Just before 11am in a fashionable part of north London, Caroline Phillips, a freelance writer, thought the apocalypse had come. Sitting at the front window of her home writing about the benefits of complementary therapy, she looked up to see the sky turn black. A grey tornado, taller than a house, spewing debris and roaring like a jet, was heading straight for her. 

"I dived under my desk and started screaming hysterically," she said. "I had my arms over my head. I heard the windows shatter all over the house." Roofs were ripped off cars, dustbins took to the air, and the facades of houses crumbled to expose the insides of children's bedrooms, as an 1,800ft tornado, gusting to 110mph, tore through the area. 

The tornado came amid wild weather across much of Britain yesterday. More than 60 flights out of Heathrow airport were cancelled, trains were delayed in the south of England after flooding between Eastleigh and Fareham in Hampshire, P&O ferry services between Dover and Calais were cancelled, and huge seas raged off the Welsh coast in force 11 storms.

Makes me glad to be in Hong Kong.


Now and the EPL

Wednesday's SCMP had a short piece about the English Premier League coverage moving from Cable TV to Now Broadband TV (Premier League loss not end of world for i-Cable):

Badge of honour

At Now TV, meanwhile, executives are proud of their Premiership coup, but they can't talk about it as much as they like because Cable TV remains the exclusive rights holder until the end of May. PCCW people attending this week's ITU Telecom World are wearing badges proclaiming: "Now TV - We Love Football", but without mentioning the Premier League.

Alex Arena, PCCW executive director, told us that Now TV won't begin advertising the Premiership until June.

The US$200 million that PCCW reportedly paid for the three-year football package is too much, according to some people in the industry but don't tell that to Mr Arena. He said the deal is very cost-effective.

"Our competitors say the rights aren't worth that much? That might be true if we were only leveraging on one or two delivery platforms," he replied.

"But PCCW has four platforms - Now TV, the internet, mobile phones, even fixed-line phones. Our costs are not very high when you calculate the returns according to this new model."

He held out the tantalising possibility that next year PCCW could become the first carrier in the world to broadcast football matches live to mobile phones. The obstacle until now has been overheating of the handset battery but Mr Arena said the CMB technology licensed to PCCW Mobile by Huawei Technologies gets around the problem.

"The CMB technology allows us to broadcast a match in a way that consumes less battery power.

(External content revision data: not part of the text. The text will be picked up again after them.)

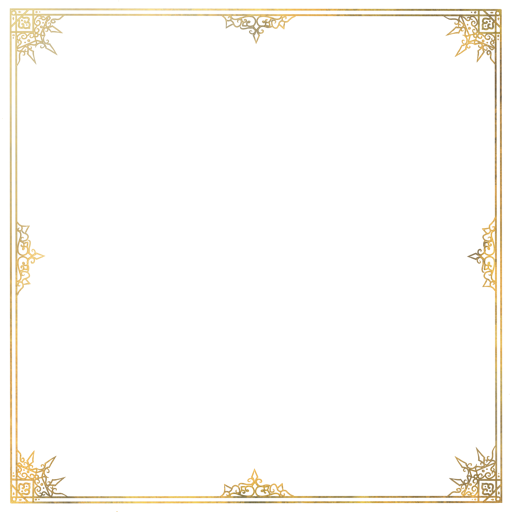
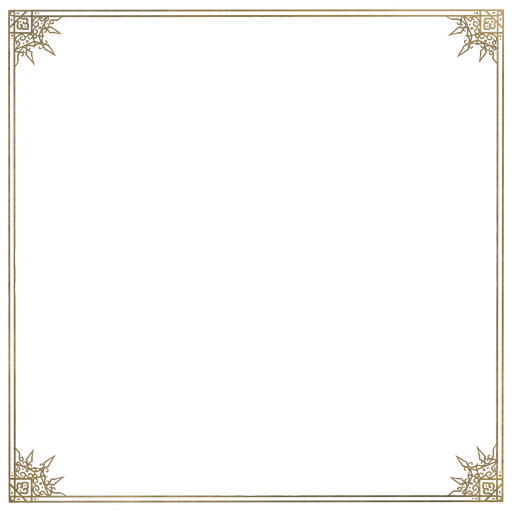
UX refont: hand-drawn frames, season emblems, buttons + mid-edge ornaments
- Rarity frames: swap rare/epic/legendary to the redrawn no-ornament (corner
  only) art so edges no longer stretch. Keep the old epic frame as
  item_frame_epic_full.png for the sidebar/topbar flourish crops (which still
  need its scrollwork).
- Season emblems: hand-drawn sun/moon/frost faces. In the sidebar header (right
  of "Valenheart", tooltip opens downward) and as a large low-opacity watermark
  behind the Farming page (above the weather backdrop). Autumn borrows summer
  until its own art; drought emblem ready for a future weather event.
- Buttons: .btn-primary = CSS gold gradient with a hover shine-sweep (Coanda
  style); .btn-secondary = the drawn outline frame; .upgrade-btn aliases
  primary. (Full app sweep + tertiary next.)
- Mid-edge frame flourishes restored via a reusable <FrameOrnaments> component
  (works on any rectangle): rare/epic/legendary roster cards carry them, scaled
  to the corner-ornament weight. Adventurer frame corners retuned to match the
  building/quest frame scale.

Changed region(s): [[0.0, 0.0, 1.0, 1.0]]

diff --git a/frontend/src/styles/global.css b/frontend/src/styles/global.css
@@ -391,7 +391,7 @@ body {
   width: calc(63px * var(--fl-scale));
   height: calc(24px * var(--fl-scale));
   transform: translateX(-50%);
-  background: url(/images/frames/item_frame_epic.png) no-repeat;
+  background: url(/images/frames/item_frame_epic_full.png) no-repeat;
   background-size: calc(512px * var(--fl-scale)) auto;
   background-position: calc(-225px * var(--fl-scale)) calc(-465px * var(--fl-scale));
   pointer-events: none;
@@ -453,7 +453,7 @@ body {
   width: calc(24px * var(--fl-scale));
   height: calc(63px * var(--fl-scale));
   transform: translateY(-50%);
-  background: url(/images/frames/item_frame_epic.png) no-repeat;
+  background: url(/images/frames/item_frame_epic_full.png) no-repeat;
   background-size: calc(512px * var(--fl-scale)) auto;
   background-position: calc(-465px * var(--fl-scale)) calc(-225px * var(--fl-scale));
   pointer-events: none;
@@ -1172,33 +1172,95 @@ body {
   text-transform: uppercase;
 }
 
-.upgrade-btn {
+/* ── Global button skins ──────────────────────────────────────────
+ * .btn-primary  — hand-painted FILLED gold button (border-image + `fill`
+ *                 keeps the rounded corners crisp at any width while the
+ *                 middle stretches to fill). Dark ink text.
+ * .btn-secondary — thin gold OUTLINE frame (transparent centre), gold text.
+ * .upgrade-btn is kept as an alias of .btn-primary so existing CTAs inherit
+ * the skin. Calibration knobs are the border-width + the slice. */
+.upgrade-btn,
+.btn-primary {
+  position: relative;
+  overflow: hidden; /* clip the shine sweep to the button */
   display: inline-flex;
   align-items: center;
   gap: 8px;
-  padding: 10px 24px;
-  background: linear-gradient(135deg, #5a4a1e, #8a7a3e);
-  color: var(--accent-gold);
-  border: 1px solid var(--accent-gold);
-  border-radius: 6px;
+  padding: 10px 22px;
+  /* CSS gold gradient (replaces the hand-drawn fill — lighter + more delicate,
+     and the thin border lets the shine sweep reach the button's edges). */
+  background: linear-gradient(180deg, #dcc06a 0%, #c49c3e 55%, #b28a30 100%);
+  border: 1px solid #9a7a2c;
+  border-radius: 4px;
+  color: #3a2a0e; /* dark ink — reads on the gold */
   font-family: var(--font-heading);
   font-size: 1rem;
+  font-weight: 600;
   cursor: pointer;
-  transition: all 0.15s;
+  box-shadow: 0 2px 6px rgba(0, 0, 0, 0.22);
+  transition: filter 0.15s, transform 0.15s;
 }
-
-.upgrade-btn:hover {
-  background: linear-gradient(135deg, #6a5a2e, #9a8a4e);
+/* Shine sweep on hover — a rotated light bar parked off the left edge that
+   glides across (adapted from the Coanda primary button). */
+.upgrade-btn::after,
+.btn-primary::after {
+  content: "";
+  position: absolute;
+  top: -50px;
+  left: -80px;
+  width: 46px;
+  height: 160px;
+  background: #fff;
+  opacity: 0.18;
+  transform: rotate(35deg);
+  transition: left 550ms cubic-bezier(0.19, 1, 0.22, 1);
+  pointer-events: none;
+}
+.upgrade-btn:hover::after,
+.btn-primary:hover::after {
+  left: 130%;
+}
+.upgrade-btn:hover,
+.btn-primary:hover {
+  filter: brightness(1.05);
   transform: translateY(-1px);
 }
-
-.upgrade-btn:disabled {
+.upgrade-btn:disabled,
+.btn-primary:disabled {
   opacity: 0.4;
   cursor: not-allowed;
   transform: none;
-  background: var(--bg-secondary);
-  border-color: var(--border-color);
-  color: var(--text-muted);
+  filter: grayscale(0.5);
+}
+.upgrade-btn:disabled::after,
+.btn-primary:disabled::after {
+  display: none;
+}
+
+.btn-secondary {
+  display: inline-flex;
+  align-items: center;
+  gap: 8px;
+  padding: 9px 20px;
+  background: transparent;
+  border: 7px solid transparent;
+  border-image: url(/images/ui/secondary_btn.png) 22 stretch;
+  border-radius: 0;
+  color: var(--accent-gold);
+  font-family: var(--font-heading);
+  font-size: 0.95rem;
+  cursor: pointer;
+  transition: filter 0.15s, transform 0.15s;
+}
+.btn-secondary:hover {
+  filter: brightness(1.12);
+  transform: translateY(-1px);
+}
+.btn-secondary:disabled {
+  opacity: 0.4;
+  cursor: not-allowed;
+  transform: none;
+  filter: grayscale(0.5);
 }
 
 .building-effect {

diff --git a/frontend/src/pages/AdventurersGuild.tsx b/frontend/src/pages/AdventurersGuild.tsx
@@ -48,6 +48,7 @@ import { playSound, playPageMountSound } from "~/engine/sounds";
 import CombatPlayback from "~/components/CombatPlayback";
 import { fetchCoops, respondCoop, cancelCoop, fetchCoopDetail, claimCoop } from "~/api/coop";
 import { wsClient } from "~/api/ws";
+import { FrameOrnaments } from "~/components/FrameOrnaments";
 import type { CompletedMission } from "@medieval-realm/shared/data/missions";
 
 type Tab = "missions" | "roster";
@@ -56,6 +57,16 @@ type Tab = "missions" | "roster";
 // the crafting cards use; drawn as the card's border-image.
 const RANK_FRAME = ["", "common", "uncommon", "rare", "epic", "legendary"];
 const rankFrameUrl = (rank: number) => `/images/frames/item_frame_${RANK_FRAME[rank] ?? "common"}.png`;
+
+// Mid-edge flourishes (restored via CSS since the frame art is corner-only now).
+// Only the higher tiers carry them; common/uncommon stay plain. legendary reuses
+// the epic flourish for now.
+const RANK_ORNAMENT: Record<number, string | undefined> = {
+  3: "/images/frames/ornament_rare.png",
+  4: "/images/frames/ornament_epic.png",
+  5: "/images/frames/ornament_epic.png",
+};
+const rankOrnamentH = (v: string) => v.replace(".png", "_h.png");
 
 
 
@@ -1040,9 +1051,20 @@ export default function AdventurersGuild() {
                           portrait stays flush to the edge and the frame overlays it. */}
                       <div aria-hidden="true" style={{
                         position: "absolute", inset: 0, "pointer-events": "none", "z-index": 3,
-                        border: "var(--ornament-w) solid transparent",
-                        "border-image": `url(${rankFrameUrl(adv.rank)}) var(--ornament-slice) stretch`,
+                        /* border-width + slice tuned so the corner ornaments render
+                           at the same visual scale as the building/quest frames. */
+                        border: "24px solid transparent",
+                        "border-image": `url(${rankFrameUrl(adv.rank)}) 44 stretch`,
                       }} />
+                      {/* Mid-edge flourishes (higher tiers only). */}
+                      <Show when={RANK_ORNAMENT[adv.rank]}>
+                        <FrameOrnaments
+                          vUrl={RANK_ORNAMENT[adv.rank]!}
+                          hUrl={rankOrnamentH(RANK_ORNAMENT[adv.rank]!)}
+                          size={28}
+                          inset={8}
+                        />
+                      </Show>
                       <span class="building-card-category" style={{ color: RANK_COLORS[adv.rank] }}>
                         {RANK_NAMES[adv.rank]}
                       </span>

diff --git a/frontend/src/components/Sidebar.tsx b/frontend/src/components/Sidebar.tsx
@@ -307,7 +307,32 @@ export default function Sidebar(props: SidebarProps) {
         ×
       </button>
       <div class="sidebar-header">
-        <h1>Valenheart</h1>
+        <div style={{ display: "flex", "align-items": "center", "justify-content": "space-between", gap: "10px" }}>
+          <h1>Valenheart</h1>
+          {(() => {
+            // Season emblem, always-visible in the header. Autumn has no art yet
+            // → falls back to the emoji. Drought emblem (season_drought.png) is
+            // ready for when a drought weather event lands.
+            const EMBLEM: Record<string, string> = {
+              spring: "/images/seasons/season_spring.png",
+              summer: "/images/seasons/season_summer.png",
+              winter: "/images/seasons/season_winter.png",
+            };
+            const season = () => currentWeatherInfo(state.season, state.seasonElapsed, state.year).season;
+            const src = () => EMBLEM[season()];
+            return (
+              <Show when={src()} fallback={<span style={{ "font-size": "1.6rem" }}>{SEASON_META[season()].icon}</span>}>
+                <Tooltip text={SEASON_META[season()].name} position="bottom">
+                  <img
+                    src={src()!}
+                    alt={SEASON_META[season()].name}
+                    style={{ width: "48px", height: "48px", "object-fit": "contain", "flex-shrink": "0", display: "block" }}
+                  />
+                </Tooltip>
+              </Show>
+            );
+          })()}
+        </div>
         {(() => {
           const [editing, setEditing] = createSignal(false);
           const [draft, setDraft] = createSignal("");
@@ -505,7 +530,7 @@ export default function Sidebar(props: SidebarProps) {
         })()}
 
         <Show when={IS_DEV}>
-          <button class="skip-season-btn" onClick={() => actions.skipSeason()}>
+          <button class="btn-secondary" style={{ width: "100%", "justify-content": "center", "font-size": "0.82rem", "margin-top": "4px" }} onClick={() => actions.skipSeason()}>
             Skip to next season →
           </button>
 

diff --git a/frontend/src/components/FrameOrnaments.tsx b/frontend/src/components/FrameOrnaments.tsx
@@ -1,0 +1,37 @@
+import type { JSX } from "solid-js";
+
+/** Mid-edge frame flourishes, reusable on ANY framed rectangle (narrow, wide,
+ *  square). Drop it inside a `position: relative` element and it places one
+ *  flourish centered on each edge, inset to sit on the frame's rule line.
+ *
+ *  Two images are needed because CSS-rotating a flourish then centering it is
+ *  fiddly: pass the vertical art (`vUrl`, used on the left/right edges, flipped
+ *  for the right) and its pre-rotated horizontal twin (`hUrl`, used on top/
+ *  bottom, flipped for the bottom). `size` is the flourish length along the
+ *  edge; `inset` is its distance from the card edge (match the frame's rule). */
+export function FrameOrnaments(props: {
+  vUrl: string;
+  hUrl: string;
+  size?: number;
+  inset?: number;
+  opacity?: number;
+}) {
+  const size = () => props.size ?? 56;
+  const inset = () => props.inset ?? 8;
+  const base = (): JSX.CSSProperties => ({
+    position: "absolute",
+    "pointer-events": "none",
+    "z-index": "4",
+    opacity: `${props.opacity ?? 0.95}`,
+  });
+  return (
+    <>
+      {/* left / right — vertical art, centered on the edge */}
+      <img aria-hidden="true" src={props.vUrl} style={{ ...base(), height: `${size()}px`, width: "auto", left: `${inset()}px`, top: "50%", transform: "translateY(-50%)" }} />
+      <img aria-hidden="true" src={props.vUrl} style={{ ...base(), height: `${size()}px`, width: "auto", right: `${inset()}px`, top: "50%", transform: "translateY(-50%) scaleX(-1)" }} />
+      {/* top / bottom — pre-rotated horizontal art, centered on the edge */}
+      <img aria-hidden="true" src={props.hUrl} style={{ ...base(), width: `${size()}px`, height: "auto", top: `${inset()}px`, left: "50%", transform: "translateX(-50%)" }} />
+      <img aria-hidden="true" src={props.hUrl} style={{ ...base(), width: `${size()}px`, height: "auto", bottom: `${inset()}px`, left: "50%", transform: "translateX(-50%) scaleY(-1)" }} />
+    </>
+  );
+}

diff --git a/frontend/src/pages/Farming.tsx b/frontend/src/pages/Farming.tsx
@@ -1459,7 +1459,41 @@ export default function Farming() {
   const villageUnlocked = () => townHallLevel() >= 3;     // fields, livestock & bees, orchards
 
   return (
-    <div>
+    // z-index:0 makes this page its own stacking context, so the emblem's
+    // z-index:-1 sits behind the cards but ABOVE the weather backdrop (rain).
+    <div style={{ position: "relative", "z-index": "0" }}>
+      {/* Big season emblem watermark — bleeds off the top-left so the face + its
+          right/bottom edges show; behind the cards, above the weather. Autumn has
+          no art yet, so it borrows the summer emblem as a stand-in for now. */}
+      {(() => {
+        const EMBLEM: Record<string, string> = {
+          spring: "/images/seasons/season_spring.png",
+          summer: "/images/seasons/season_summer.png",
+          winter: "/images/seasons/season_winter.png",
+          autumn: "/images/seasons/season_summer.png", // TEMP stand-in until autumn art
+        };
+        const src = () => EMBLEM[state.season];
+        return (
+          <Show when={src()}>
+            <img
+              src={src()!}
+              alt=""
+              aria-hidden="true"
+              style={{
+                position: "absolute",
+                top: "-130px",
+                left: "-180px",
+                width: "640px",
+                height: "640px",
+                "object-fit": "contain",
+                opacity: "0.2",
+                "pointer-events": "none",
+                "z-index": "-1",
+              }}
+            />
+          </Show>
+        );
+      })()}
       <h1 class="page-title">Farming</h1>
 
       {/* Rotation tip — appears only until the player has actually planted, so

Users should be able to watch a full 90-minute match on their phones," Mr Arena said. Not only Huawei handsets support the service, he added.

Another advance that could arrive along with the Premiership matches is high-definition television. The Premier League is keen to have its games shown in HDTV format, though Mr Arena wouldn't say if it would happen next year.

He said Now has ample transmission capacity and plans to show every Premiership match live. He declined to say how much customers will be asked to pay for the service.

When I wrote about this previously, Henry pointed out that PCCW were advertising in the Chinese press promoting the ESPN/Star Sports channel and offering a 2 year contract at the current price (HK$88/month).  The problem with this is that it is not clear how much of the coverage you will get for your $88.  It's probably reasonable to assume that this will be similar to what ESPN/Star offered last time they had the EPL in Hong Kong, but with up to 4 live games simultaneously (for the Saturday 3pm games) as they currently do with the Champions League.  However, there's no guarantee of that, nor is there any indication how much they will charge for other services - I think it's likely that there will be a dedicated EPL channel (similar to Cable TV current offering) and a VOD service.  As the SCMP suggest, it's also possible they could offer a premium rate HDTV service (though personally I'd just settle for normal definition rather than the distinctly low-definition picture I get from Cable TV).

I am rather dubious about the idea of broadcasting football to mobile phones.  Highlights maybe, but who wants to watch a whole game on a tiny screen?